It’s quite relatable that while going out ,you make sure that your door has been locked properly but what if this thought affects your daily life. You keep washing your hands for continuously 10-15 mins or more. We call it ,” Obsessive Compulsive Disorder or OCD”.
What is obsessive-compulsive disorder?
Obsessive-compulsive disorder (OCD) is a mental health condition that involves distressing, intrusive, obsessive thoughts and repetitive, compulsive physical or mental acts.
Approximately 2% of the population have OCD. About half of the time, the symptoms appear during childhood or adolescence, and this rarely happens after the age of 40.
OCD is an anxiety disorder, and it is one of several conditions involving obsessive thoughts and compulsive behavior.
Having OCD can significantly affect a person’s quality of life and their well-being.
A person with OCD typically:
- has thoughts, images, or urges that they feel unable to control
- does not want to have these intrusive thoughts and feelings
- experiences a significant amount of discomfort, possibly involving fear, disgust, doubt, or a conviction that things must be done in a certain way

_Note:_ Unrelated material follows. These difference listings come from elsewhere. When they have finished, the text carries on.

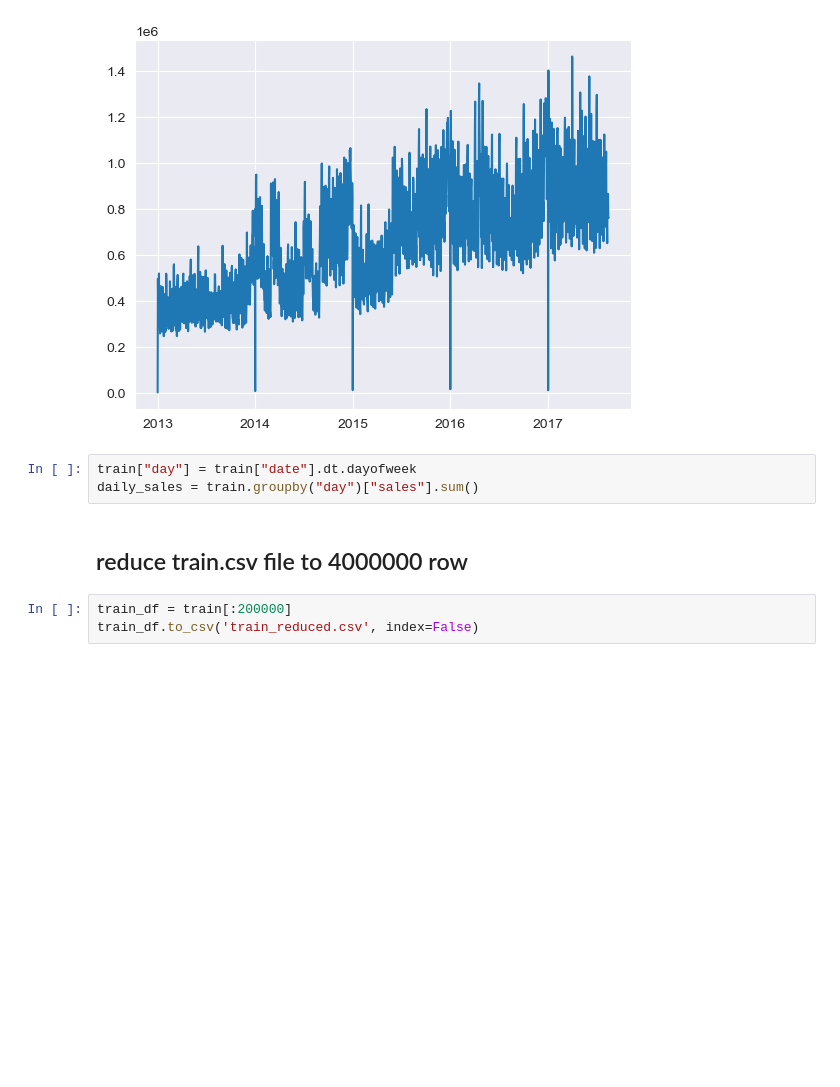
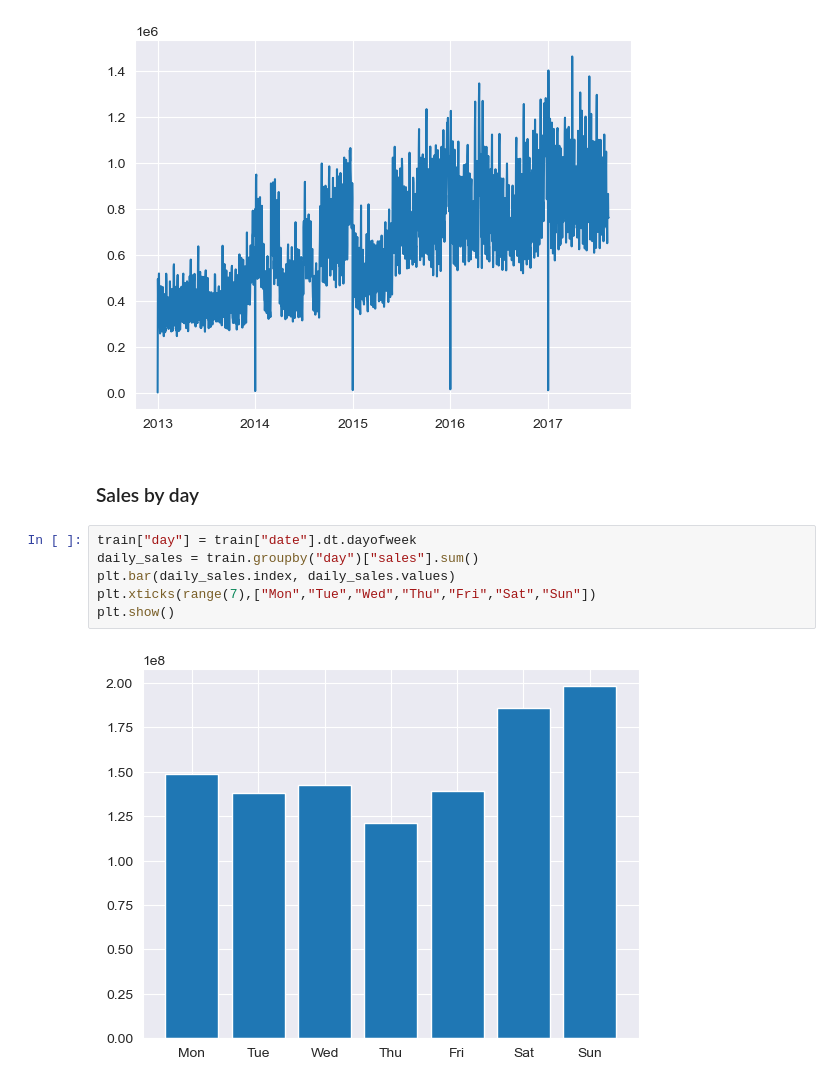
Before and after one commit to faris-agour/Store-Sales-Time-Series-Forecasting, a Jupyter notebook: project.ipynb, the cells around one changed output. Drawn from its saved outputs; the diff is of its cells as text; blank space fills up the shorter version.

```diff
--- a/project.ipynb
+++ b/project.ipynb
@@ -191,11 +191,13 @@ plt.plot(sales_over_time)
 plt.show()
 # %% [output]
 [figure]
+# %% [markdown]
+### Sales by day
 # %%
 train["day"] = train["date"].dt.dayofweek
 daily_sales = train.groupby("day")["sales"].sum()
+plt.bar(daily_sales.index, daily_sales.values)
+plt.xticks(range(7),["Mon","Tue","Wed","Thu","Fri","Sat","Sun"])
+plt.show()
+# %% [output]
+[figure, added]
-# %% [markdown]
-## reduce train.csv file to 4000000 row
-# %%
-train_df = train[:200000]
-train_df.to_csv('train_reduced.csv', index=False)
```
Also changed, not shown: parts of 27 cells of this notebook.
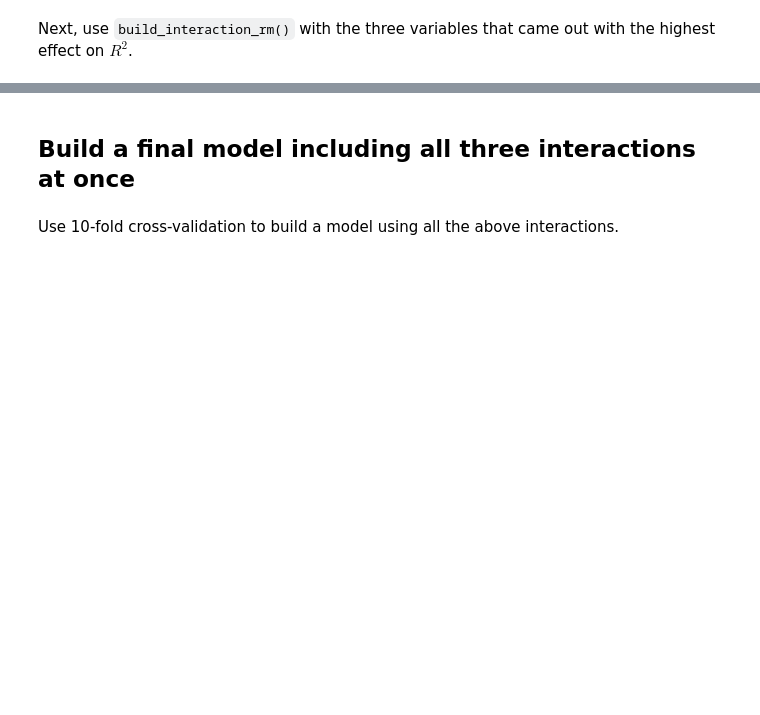
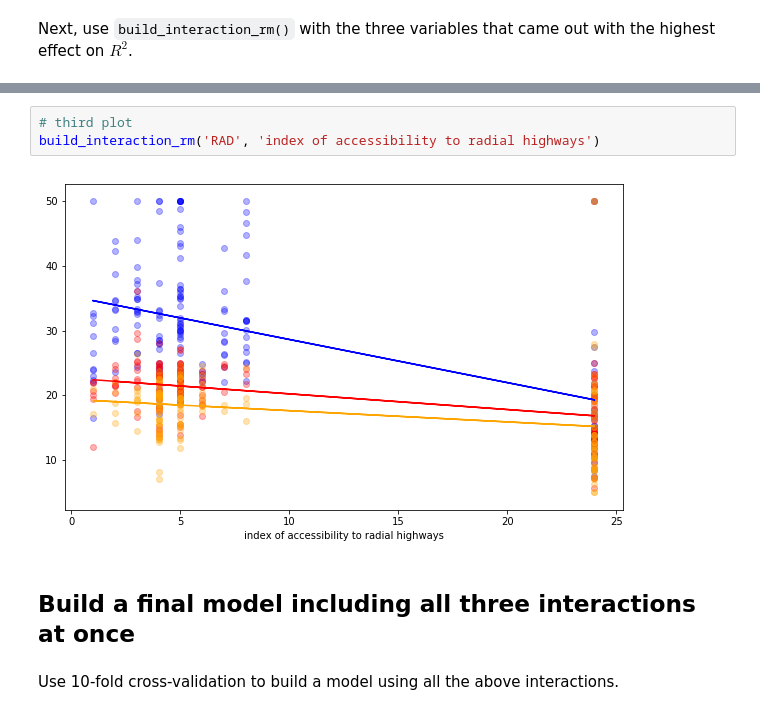
Before and after one commit to zfeizollahi/dsc-interaction-terms-lab-online-ds-sp-000, a Jupyter notebook: index.ipynb, the cells around one changed output, grey strips where cells are left out. Saved outputs shown, nothing was run; the diff lists cells and outputs as text; blank space fills up the shorter version.

```diff
--- a/index.ipynb
+++ b/index.ipynb
@@ -137,3 +138,8 @@ Next, use `build_interaction_rm()` with the three variables that came out with t
+# %%
+# third plot
+build_interaction_rm('RAD', 'index of accessibility to radial highways')
+# %% [output]
+[figure, added]
 # %% [markdown]
 ## Build a final model including all three interactions at once
 # %% [markdown]
```
Also changed, not shown: parts of 23 cells of this notebook, 4 other files.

- spends a lot of time focusing on these obsessions and engaging in compulsions, which interferes with personal, social, and professional activities
OCD involves obsessions, compulsions, or both. These can cause distress and interfere with the person’s ability to perform routine activities.
While everyone worries, in people with OCD, worries and anxiety can take over, making it hard to carry out everyday tasks.
Common topics of this anxiety include:
- Contamination, by bodily fluids, germs, dirt, and other substances
- Losing control, such as the fear of acting on an urge to self-harm or hurt others
- Perfectionism, which may involve the fear of losing things or an intense focus on exactness or remembering things
- Harm, including a fear of being responsible for a catastrophic event
- Unwanted sexual thoughts, including thoughts about inappropriate activities
- Religious or superstitious beliefs, such as a concern about offending God or stepping on cracks in the sidewalk
Not every repetitious behavior is a compulsion. Most people use repetitive behaviors, such as bedtime routines, to help them manage everyday life.
For a person with OCD, however, the need to perform repetitious behavior is intense, it occurs frequently, and it is time-consuming. The behavior may take on a ritualistic aspect.
Some examples include:
- washing and cleaning, including handwashing
- monitoring the body for symptoms
- repeating routine activities, such as getting up from a chair
- mental compulsions, such as repeatedly reviewing an event
The first signs of OCD often appear in adolescence, but they sometimes emerge in childhood.
Complications among young people, including children, with OCD include:
- low self-esteem
- disrupted routines
- difficulty completing schoolwork
- physical illness, due to stress, for example
- trouble forming or maintaining friendships and other relationships
When OCD begins in childhood, it may be more common in males than females. By adulthood, however, it affects males and females at equal rates.
People with OCD needs you and wants to understand their perception, So just hold your breathe ,relax easy then listen and understand them. Also , it’s never late , Talk to the Therapist for this and work together for a life which is not just an obsession or compulsion ,rather it’s FREEDOM and all the other beautiful things you are missing due to OCD ✨🌺💗
-by Cheenu Singh Sisodiya